Commenter Tomboktu tipped me to an IMF working paper from last month by Michael Kumhof and Romain Ranciere, “Inequality, Leverage, and Crises.” I referenced it in my previous post about plutonomy. In this paper, the authors use conventional tools like a DSGE model to explain the curious fact that,
Both [the Depression and current recession] were preceded by a sharp increase in income and wealth inequality, and by a similarly sharp increase in debt-to-income ratios among lower- and middle-income households. When those debt-to-income ratios started to be perceived as unsustainable, it became a trigger for the crisis.
How? Their mechanism actually flows through financial channels, rather than through slacking aggregate demand, which I’ve mainly promoted as the key driver on this blog; however, the two explanations need not be exclusive. The main insight derived from their model is that,
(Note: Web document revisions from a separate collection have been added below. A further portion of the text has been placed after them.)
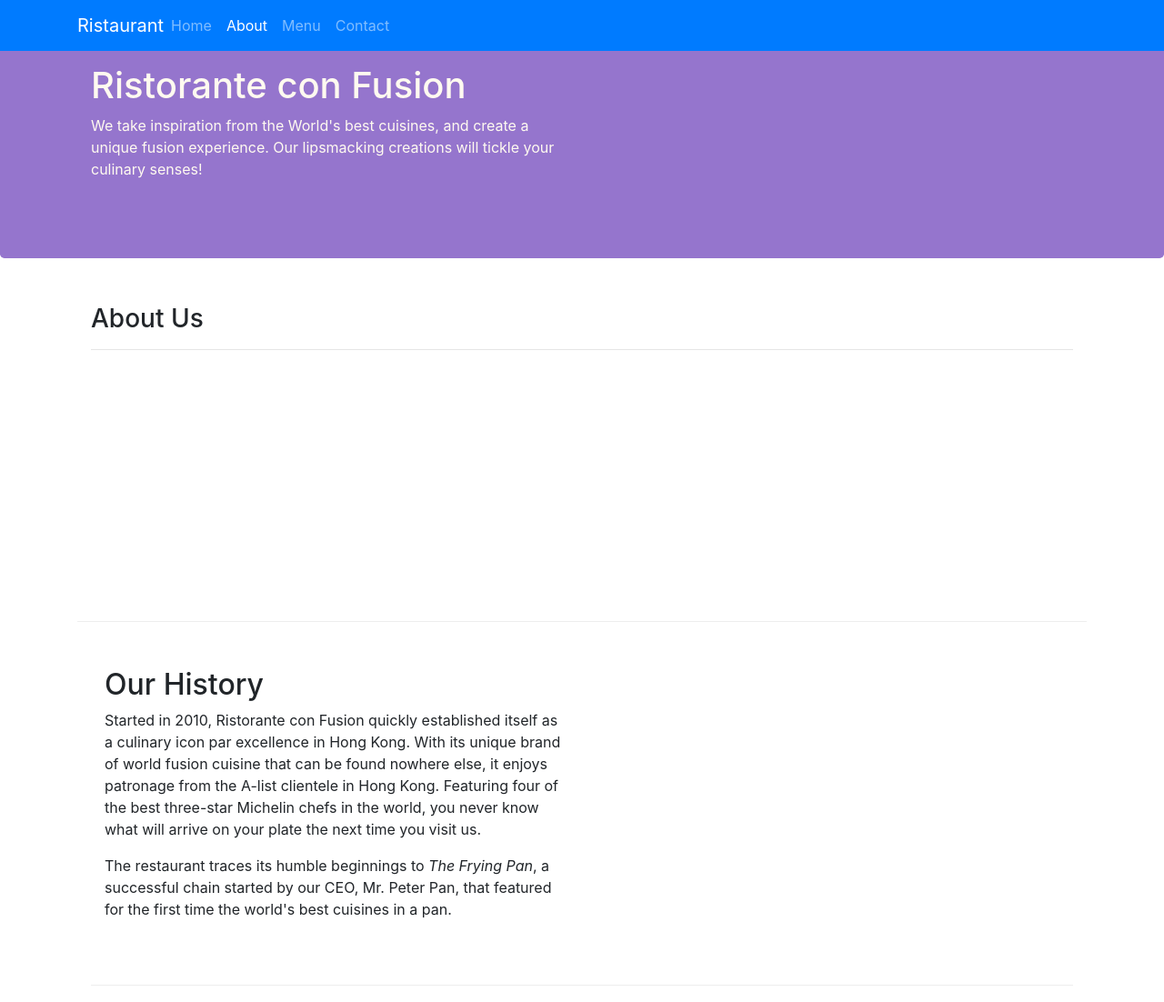
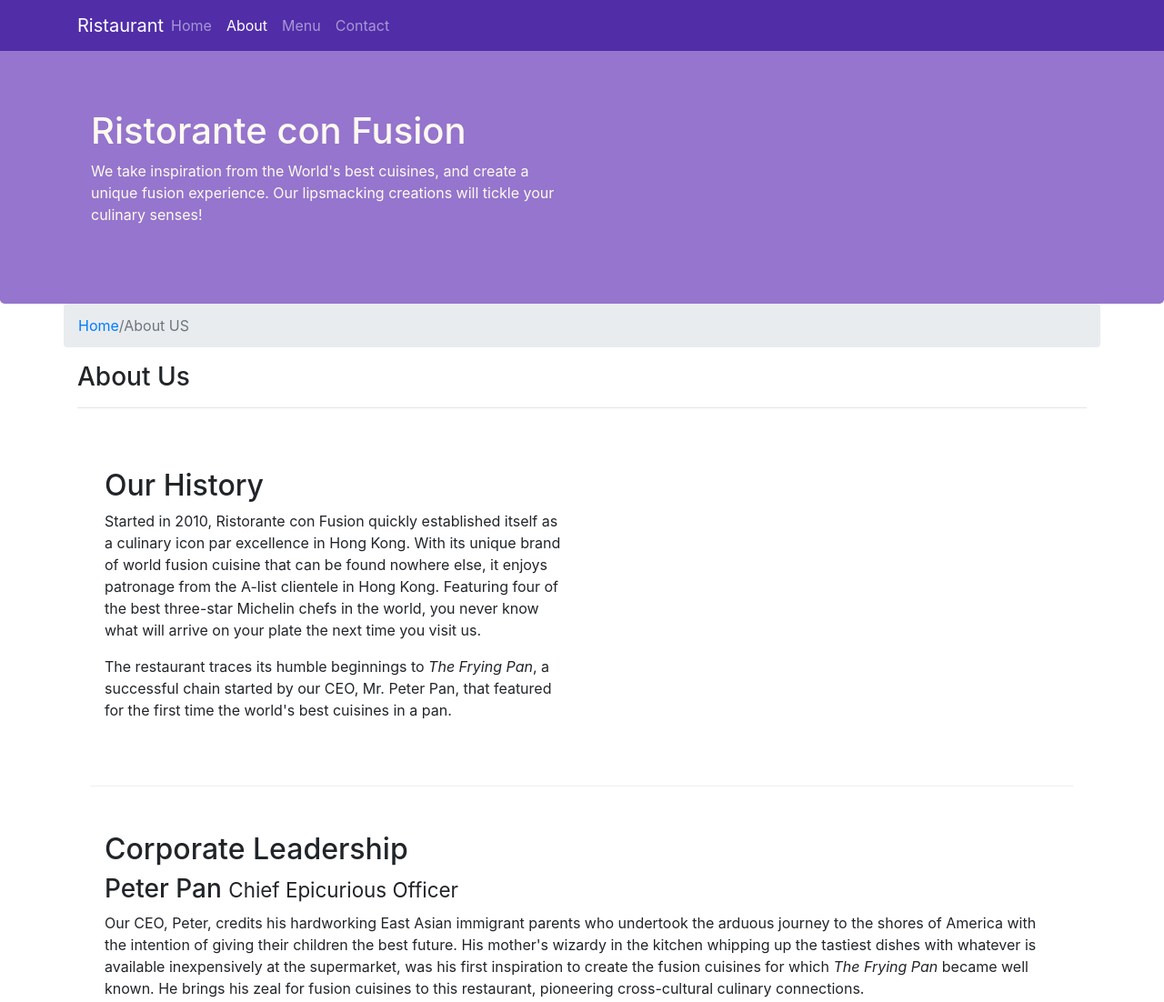
Before and after one commit to stricker123/bootstrap4, a website: page aboutus.html in a window 1280 px wide. Shown: the top 1102 px of the page at 91% size. Drawn offline with nearby package versions, Linux system fonts and the light colour scheme.

Commit message:
navbar breadcrumb

```diff
--- a/aboutus.html
+++ b/aboutus.html
@@ -16,7 +16,7 @@
 </head>
 
 <body>
-             <nav class = "navbar navbar-dark navbar-expand-sm bg-primary fixed-top">
+             <nav class = "navbar navbar-dark navbar-expand-sm  fixed-top">
                 <div class = "container">
                     <button class = "navbar-toggler" type= "button" data-toggle = "collapse" data-target="#Navbar">
                         <span class = "navbar-toggler-icon"></span>
@@ -46,7 +46,11 @@
     </header>
 
     <div class ="container">
-        <div class ="row row-content">
+        <div class ="row">
+            <ol class="col-12 breadcrumb">
+                <li class="breadcrum-item"><a href="./index.html">Home</a></li>
+                <li class="breadcrumb-item active">/About US</li>
+            </ol>
             <div  class = "col-12">
                <h3>About Us</h3>
                <hr>
--- a/css/style.css
+++ b/css/style.css
@@ -26,3 +26,11 @@
      margin: 0px;
      color: #0f0f0f;
  }
+
+ body{
+    padding: 50px 0px 0px 0px;
+    z-index:0;
+ }
+  .navbar-dark{
+      background-color: #512DA8;
+  }
```
Also changed, not shown: index.html (+1 -1 lines).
Prior to the crisis, increased saving at the top and increased borrowing at the bottom results in consumption inequality increasing signiﬁcantly less than income inequality. Saving and borrowing patterns of both groups create an increased need for ﬁnancial services and intermediation. As a consequence the size of the ﬁnancial sector, as measured by the ratio of banks’ liabilities to GDP, increases. The crisis is characterized by large-scale household debt defaults and an abrupt output contraction as in the 2007 U.S. ﬁnancial crisis.
As their title indicates, they also describe this process in leverage terms in the conclusion:
The key mechanism, reﬂected in a rapid growth in the size of the ﬁnancial sector, is the recycling of part of the additional income gained by high income households back to the rest of the population by way of loans, thereby allowing the latter to sustain consumption levels, at least for a while. But without the prospect of a recovery in the incomes of poor and middle income households over a reasonable time horizon, the inevitable result is that loans keep growing, and therefore so does leverage and the probability of a major crisis that, in the real world, typically also has severe implications for the real economy.
I also enjoyed the paper because of bits like this:
And as far as strengthening the bargaining powers to workers is concerned, the difﬁculties of doing so have to be weighed against the potentially disastrous consequences of further deep ﬁnancial and real crises if current trends continue.
The takeaway for policymakers is that,
More importantly, unless loan defaults in a crisis are extremely large by historical standards, and unless the accompanying real contraction is very small, the effect on leverage and therefore on the probability of a further crisis is quite limited. By contrast, restoration of poor and middle income households’ bargaining power can be very effective, leading to the prospect of a sustained reduction in leverage that should reduce the probability of a further crisis.
I shouldn’t be so surprised that a relatively heterodox conclusion is coming from the IMF, which last year produced a working paper rethinking capital controls. The crisis is undoubtedly causing some serious rethinking in some scholarly circles. Even if this paper is using relatively conventional tools, it is asking an unconventional question is the mainstream. The key question for the economics discipline is whether papers like this, which ask the right questions, will receive the attention (and scrutiny) that they warrant.